Vicar’s Message June 2021
Worship as an act has existed for millennia. Worshipping the God of Abraham, our God, has been happening since many thousands of years before Jesus even walked the earth. That can make our worship of Jesus seem pretty young at its mere 2,000 years. Worship is also one the most resilient parts of our Christian life. Look at us – not even a global pandemic could keep Grace from worship, from hearing the Word of God and the rituals around it, whether it was through computer and phone screens or physically-distant, ever-so-cautious in-person worship. Worship is a pillar of Christian life and discipleship. And, if you have ever attended another church, whether for a Sunday service, funeral, or wedding, I am confident you noticed how worship was similar or different.
Whether in use of music, dialogue of words, or implementation of communion and/or baptism, worship can look and feel drastically different in other types of churches. We may be inclined to determine what is right or wrong, meaningful or unfulfilling, or prohibitive or hospitable upon seeing these differences, yet worship still serves the same purpose – declaring our God as worthy of our time, talents, treasures, prayer, and praise.
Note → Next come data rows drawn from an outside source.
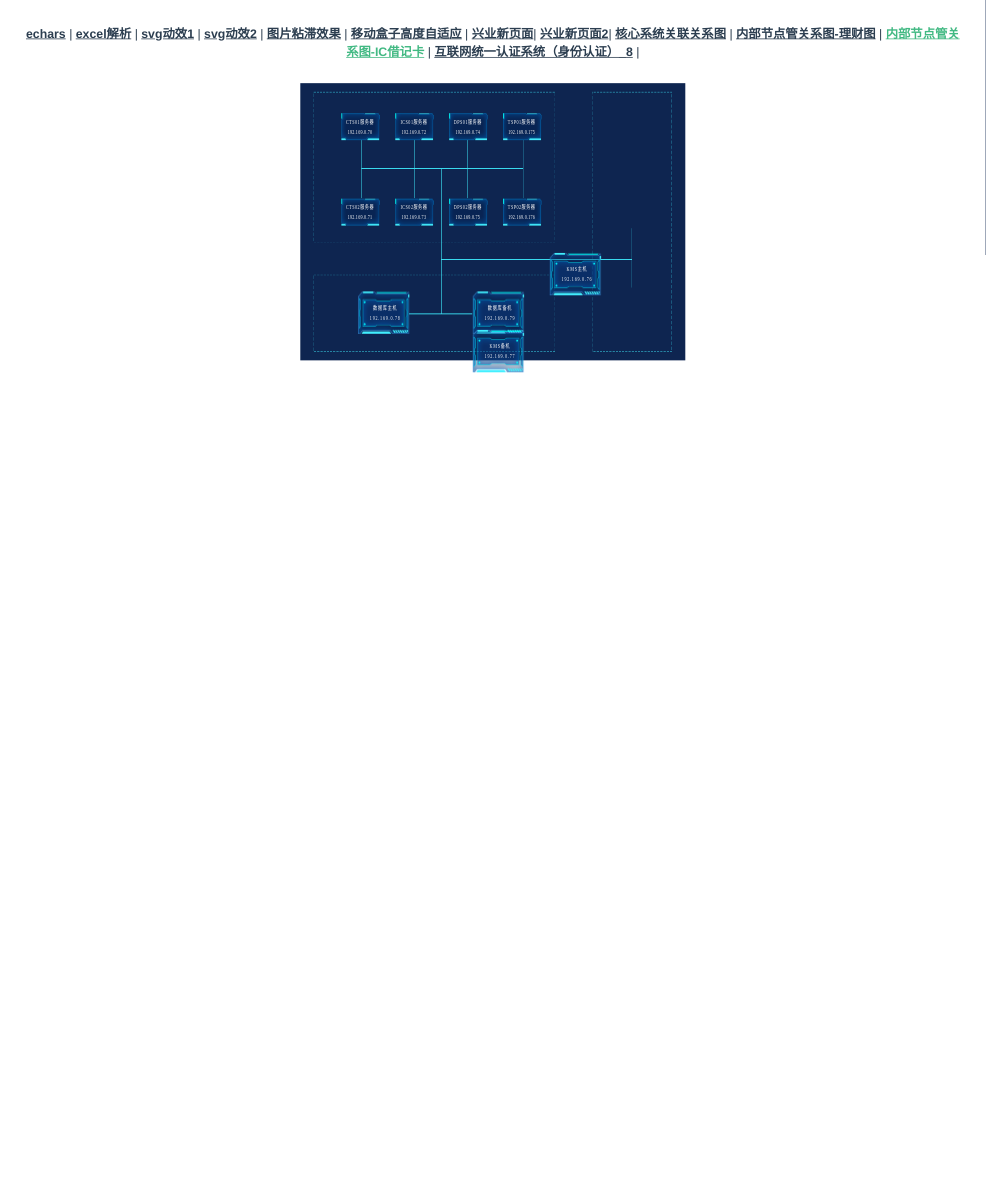
Repository: dmj199811/animation-dmj
Page: /#/work-page7
The author's editor kept a copy of each file at every save. The page is drawn from the files as they stood at one save, then again after a run of saves.
The browser window is 1280 px wide. The pictures show the whole page, at 77% of full size.
The project was rebuilt for these pictures with package versions that can differ from the ones it lists, and the page was loaded fresh each time.

Above is the page before, as saved 2020-07-05 13:35:35.

### src/App.vue
<template>
  <div id="app">
    <div id="nav"
         v-if="this.$store.state.pageShow">
      <router-link to="/">echars</router-link> |
      <router-link to="/xlsx-example">excel解析</router-link> |
      <router-link to="/svg-example1">svg动效1</router-link> |
      <router-link to="/svg-example2">svg动效2</router-link> |
      <router-link to="/work-message">图片粘滞效果</router-link> |
      <router-link to="/work-page2">移动盒子高度自适应</router-link> |
      <router-link to="/work-page3">兴业新页面</router-link>|
      <router-link to="/work-page4">兴业新页面2</router-link>|
      <router-link to="/work-page5">核心系统关联关系图</router-link> |
      <router-link to="/work-page6">内部节点管关系图-理财图</router-link> |
      <router-link to="/work-page7">内部节点管关系图-IC借记卡</router-link> |
      <router-link to="/work-page8">互联网统一认证系统（身份认证）_8</router-link> |
    </div>
    <router-view />
  </div>
</template>

<style lang="less">
body {
  margin: 0;
}
#app {
  font-family: Avenir, Helvetica, Arial, sans-serif;
  -webkit-font-smoothing: antialiased;
  -moz-osx-font-smoothing: grayscale;
  text-align: center;
  color: #2c3e50;
}

#nav {
  padding: 30px;

  a {
    font-weight: bold;
    color: #2c3e50;

    &.router-link-exact-active {
      color: #42b983;
    }
  }
}
</style>

### src/router/index.js
import Vue from 'vue'
import VueRouter from 'vue-router'

Vue.use(VueRouter)

const routes = [
  {
    path: '/',
    redirect: '/circle-echarts',
  },
  {
    path: '/circle-echarts',
    name: 'ani2',
    component: () => import('../views/circle-echarts/index.vue')
  },
  {
    path: '/xlsx-example',
    name: 'xlsx1',
    component: () => import('../views/xlsx1/index.vue')
  },
  {
    path: '/svg-example1',
    name: 'svg1',
    component: () => import('../views/svg1/index.vue')
  },
  {
    path: '/svg-example2',
    name: 'svg2',
    component: () => import('../views/svg2/index.vue')
  },
  {
    path: '/work-message',
    name: 'message1',
    component: () => import('../views/work/message/index.vue')
  },
  {
    path: '/work-page2',
    name: 'show1',
    component: () => import('../views/work/show1/index.vue')
  },
  {
    path: '/work-page3',
    name: 'show2',
    component: () => import('../views/newPage/index.vue')
  },
  {
    path: '/work-page4',
    name: 'show2',
    component: () => import('../views/newPage2/index.vue')
  },
  {
    path: '/work-page5',
    name: 'show3',
    component: () => import('../views/newPage3/index.vue')
  },
  {
    path: '/work-page6',
    name: 'show4',
    component: () => import('../views/newPage4/index.vue')
  },
  {
    path: '/work-page7',
    name: 'show5',
    component: () => import('../views/newPage5/index.vue')
  },
  {
    path: '/work-page8',
    name: 'show6',
    component: () => import('../views/newPage6/index.vue')
  },
]

const router = new VueRouter({
  routes
})

export default router

### src/views/newPage5/index.vue
<template>
  <div class="box">
    <div class="use-box">
      <div class="use-box-bg">


        <div class="deal-server pos1">
            <div class="deal-server-item">
              <div>CTS01服务器</div>
              <div>192.169.0.70</div>
            </div>
        </div>
        <div class="deal-server pos2">
          <div class="deal-server-item">
            <div>CTS02服务器</div>
            <div>192.169.0.71</div>
          </div>
        </div>
        <div class="deal-server pos3">
            <div class="deal-server-item">
              <div>ICS01服务器</div>
              <div>192.169.0.72</div>
            </div>
          </div>
        <div class="deal-server pos4">
            <div class="deal-server-item">
              <div>ICS02服务器</div>
              <div>192.169.0.73</div>
            </div>
          </div>
        <div class="deal-server pos5">
            <div class="deal-server-item">
              <div>DPS01服务器</div>
              <div>192.169.0.74</div>
            </div>
        </div>
        <div class="deal-server pos6">
            <div class="deal-server-item">
              <div>DPS02服务器</div>
              <div>192.169.0.75</div>
            </div>
        </div>
        <div class="deal-server pos7">
            <div class="deal-server-item">
              <div>TSP01服务器</div>
              <div>192.169.0.175</div>
            </div>
        </div>
        <div class="deal-server pos8">
            <div class="deal-server-item">
              <div>TSP02服务器</div>
              <div>192.169.0.176</div>
            </div>
        </div>

        <!-- 数据库主机 -->
        <div class="db-device">
          <div class="batch batch-pos1">
            <div class="batch-item ">
              <div>数据库主机</div>
              <div>192.169.0.78</div>
            </div>
          </div>
          <div class="batch batch-pos2">
            <div class="batch-item ">
              <div>数据库备机</div>
              <div>192.169.0.79</div>
            </div>
          </div>
          <div class="batch batch-pos3">
            <div class="batch-item ">
              <div>KMS主机</div>
              <div>192.169.0.76</div>
            </div>
          </div>
          <div class="batch batch-pos4">
            <div class="batch-item ">
              <div>KMS备机</div>
              <div>192.169.0.77</div>
            </div>
          </div>
        </div>

      </div>
    </div>
  </div>
</template>
<script>
export default {
  data () {
    return {}
  },
  mounted () {
    this.fullScreen()
    let a = {
      'ATM系统': 'N',
      '网上银行域': 'E',
      'IC借记卡系统': 'N',
      'CFP系统': 'W',
      '电话银行域': 'E',
      '金卡系统': 'N',
      '零售信贷系统': 'W',
      '联机交易转发平台': 'N',
      '核心联机交易平台': 'E',
      'OFEP': 'W',
      '会计辅助管理系统': 'W',
      '业务策略管控平台': 'E',
      '历史检索系统': 'N',
      '企业数据集成平台': 'N',
      '银联数据综合前置系统': 'E',
      '理财卡外包制卡系统': 'W',
      '数据仓库系统': 'E',
      '统一报表系统': 'W',
      '企业CRM系统': 'N'
    }

    this.dataToArray(a)
    window.onresize = () => {
      this.fullScreen()
    }
  },
  methods: {
    fullScreen () {
      $('.box').css('transform', `scale(${document.documentElement.clientWidth / 3840},${document.documentElement.clientHeight / 1440})`)
    },
    dataToArray (data) {

    }
  }
}
</script>
<style lang="less" scoped>
.box {
  text-align: left;
  transform-origin: 0 0;
  width: 3840px;
  height: 1440px;
}
.use-box {
  font-size: 18px;
  width: 1500px;
  box-sizing: border-box;
  height: 720px;
  background: #0e2550;
  margin: 0 auto;
  color: white;
}
.use-box div {
  box-sizing: border-box;
}

.use-box-bg {
  width:  100%;
  height: 100%;
  background-image: url(./img/bg-line1.png);
  background-size: 100% 100%;
  position: relative;
}
.deal-server {
  width:  150px;
  height: 70px;
  background-image: url(./img/leftBlue.png);
  background-size: 100% 100%;
  overflow: hidden;


}

.deal-server-item {
  // width:192px;
  // height:60px;
  font-size:16px;
  font-family:Adobe Heiti Std;
  font-weight:normal;
  color:rgba(255,255,255,1);
  line-height:25px;
  letter-spacing: 2px;
  text-align: center;
  margin-top: 10px;
  margin-left: -5px;
}

.deal-server-item > div:nth-child(2) {
  letter-spacing: 1px;
}
.pos1 {
  position: absolute;
  top: 78px;
  left: 160px;
}
.pos2 {
  position: absolute;
  top: 300px;
  left: 160px;
}
.pos3 {
  position: absolute;
  top: 78px;
  left: 370px;
}
.pos4 {
  position: absolute;
  top: 300px;
  left: 370px;
}
.pos5 {
  position: absolute;
  top: 78px;
  left: 580px;
}
.pos6 {
  position: absolute;
  top: 300px;
  left: 580px;
}
.pos7 {
  position: absolute;
  top: 78px;
  left: 790px;
}
.pos8 {
  position: absolute;
  top: 300px;
  left: 790px;
}

.batch {
  width:  200px;
  height: 110px;
  background-image: url(./img/rightBlue.png);
  background-size: 100% 100%;
  overflow: hidden;
}

.batch-item {
  width:192px;
  height:60px;
  font-size:16px;
  font-family:Adobe Heiti Std;
  font-weight:normal;
  color:rgba(255,255,255,1);
  line-height:25px;
  letter-spacing: 3px;
  text-align: center;
  margin-top: 30px;
  margin-left: 10px;
}

.batch-pos1 {
  position: absolute;
  top: 541px;
  left: 225px;
}
.batch-pos2 {
  position: absolute;
  top: 541px;
  left: 672px;
}
.batch-pos3 {
  position: absolute;
  top: 441px;
  left: 972px;
}
.batch-pos4 {
  position: absolute;
  top: 641px;
  left: 672px;
}

</style>

Loaded but not shown: public/index.html (common file); src/main.js (common file); src/store/index.js (common file)

After the next 2 saves:
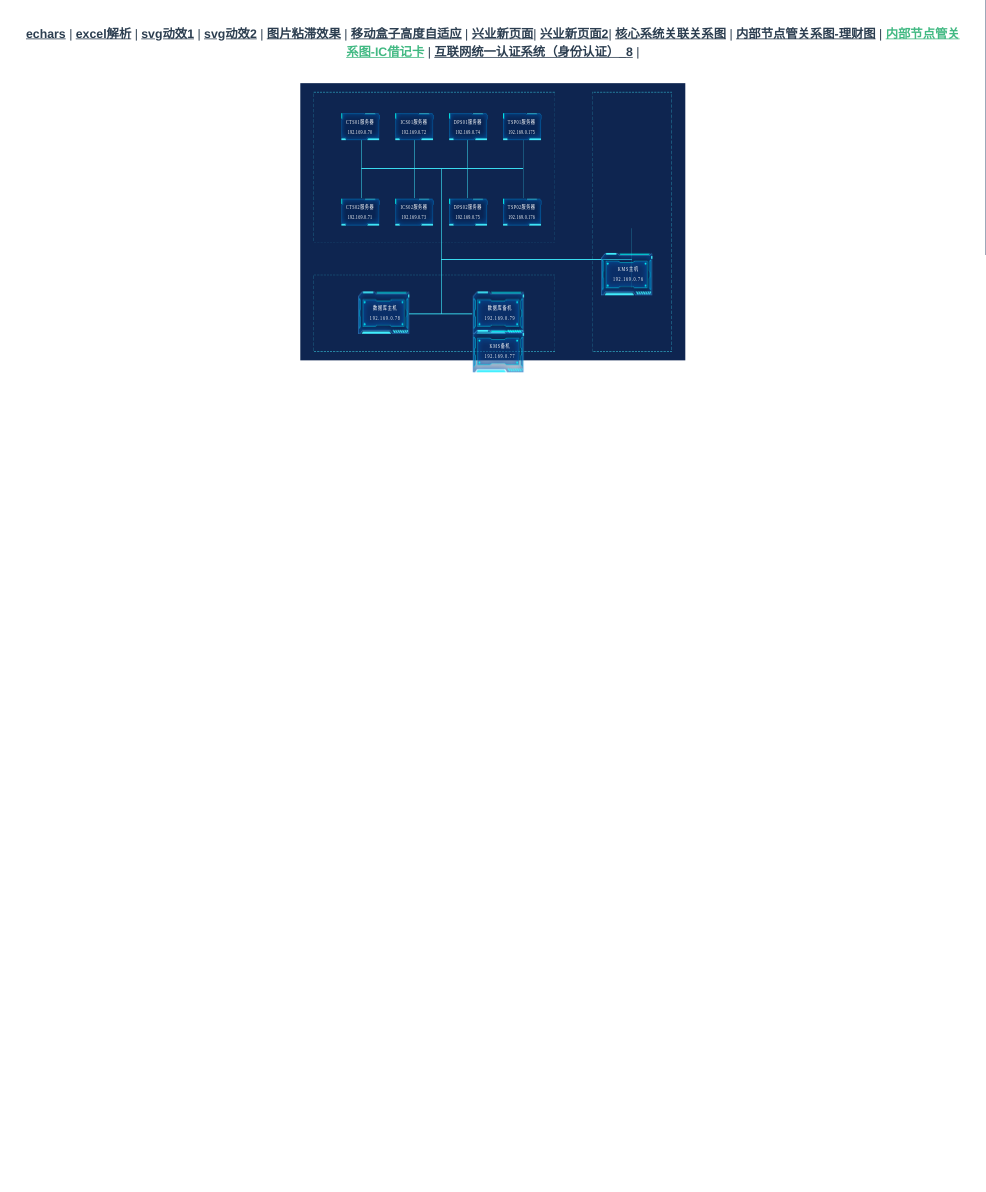
The 2 saves are shown as one change because they came seconds apart.
The last was saved 7 s later.
--- a/src/views/newPage5/index.vue
+++ b/src/views/newPage5/index.vue
@@ -259,7 +259,7 @@ export default {
 .batch-pos3 {
   position: absolute;
   top: 441px;
-  left: 972px;
+  left: 1172px;
 }
 .batch-pos4 {
   position: absolute;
But that still does not answer the question – why do we worship how we worship? This is an especially pertinent question to us as Lutherans, who often have our worship called active, formal, full of music, too traditional, or whatever other label you have heard assigned to it. Lutheran worship is full of rhyme and reason, not just because it is how we Lutherans have always done it.
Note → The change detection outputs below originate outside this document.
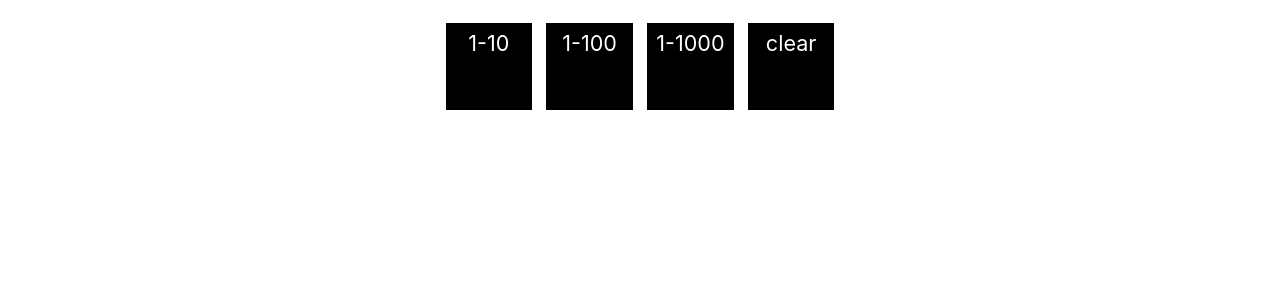
Repository: michalgornicki/number-generator
Page: /
These files come from the project's save history. The page is drawn as it stood at one moment and after a run of saves; the edit follows.
The browser window is 1280 px wide. The pictures show the whole page.
The project was rebuilt for these pictures with package versions that can differ from the ones it lists, and the page was loaded fresh each time.

Above is the page before, as saved 2021-12-03 13:42:22.

After the next 2 saves:
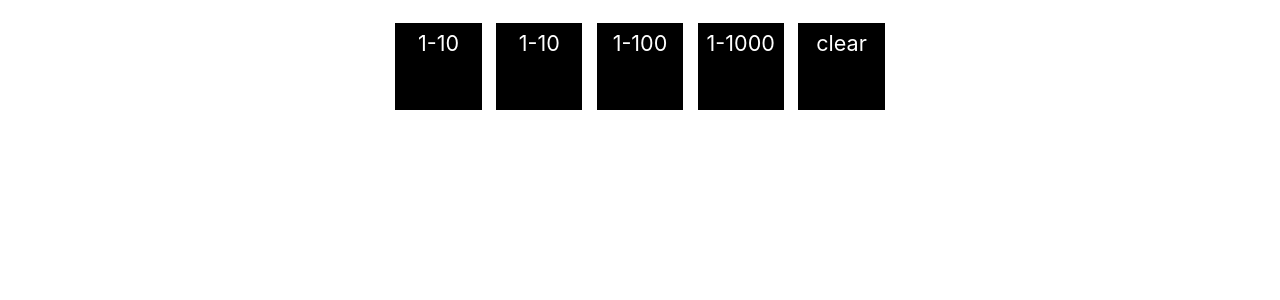
The 2 saves are shown as one change because they came seconds apart.
The last was saved 43 s later.
--- a/src/App.jsx
+++ b/src/App.jsx
@@ -7,6 +7,10 @@ function App() {
   return (
     <p>
       <div className="button-container">
+      <div
+        className="button"
+        onClick={() => setState([...state, Math.floor(Math.random() * 2)])}
+      >1-10</div>
       <div
         className="button"
         onClick={() => setState([...state, Math.floor(Math.random() * 10)])}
So, why do we worship how we worship? Rest assured, such an explanation could not be condensed to one issue of Grace Notes. Instead, we will be exploring why we worship how we worship in a sermon series this summer. Over four weeks, June 20 – July 11, we will explore the meaning and evolution of our worship practices over the four parts of our service – gathering, Word, meal, and sending. Lifting up much more than history, we will also explore what meaning our worship carries for us today. For example, have you ever wondered why we have the same music for some parts of the service but changing hymns elsewhere? What about the enormous prayer we have to say before communion – what is up with that? Who wrote all the responses and prayers or said, this one goes here but that one there? And most importantly, what does all of this mean for us as 21st century Lutherans?
Over these four weeks, I hope to answer some questions and wonderings but even more so, I pray these weeks inspire a curiosity and renewed fervor for worship. In so doing, may we be brought closer to God as we deepen our understanding of why we worship how we worship. May it ignite the Holy Spirit in us to bring others to worship and cultivate rich ground in which our faith continues to grow.
I look forward to worshipping with all of you this summer.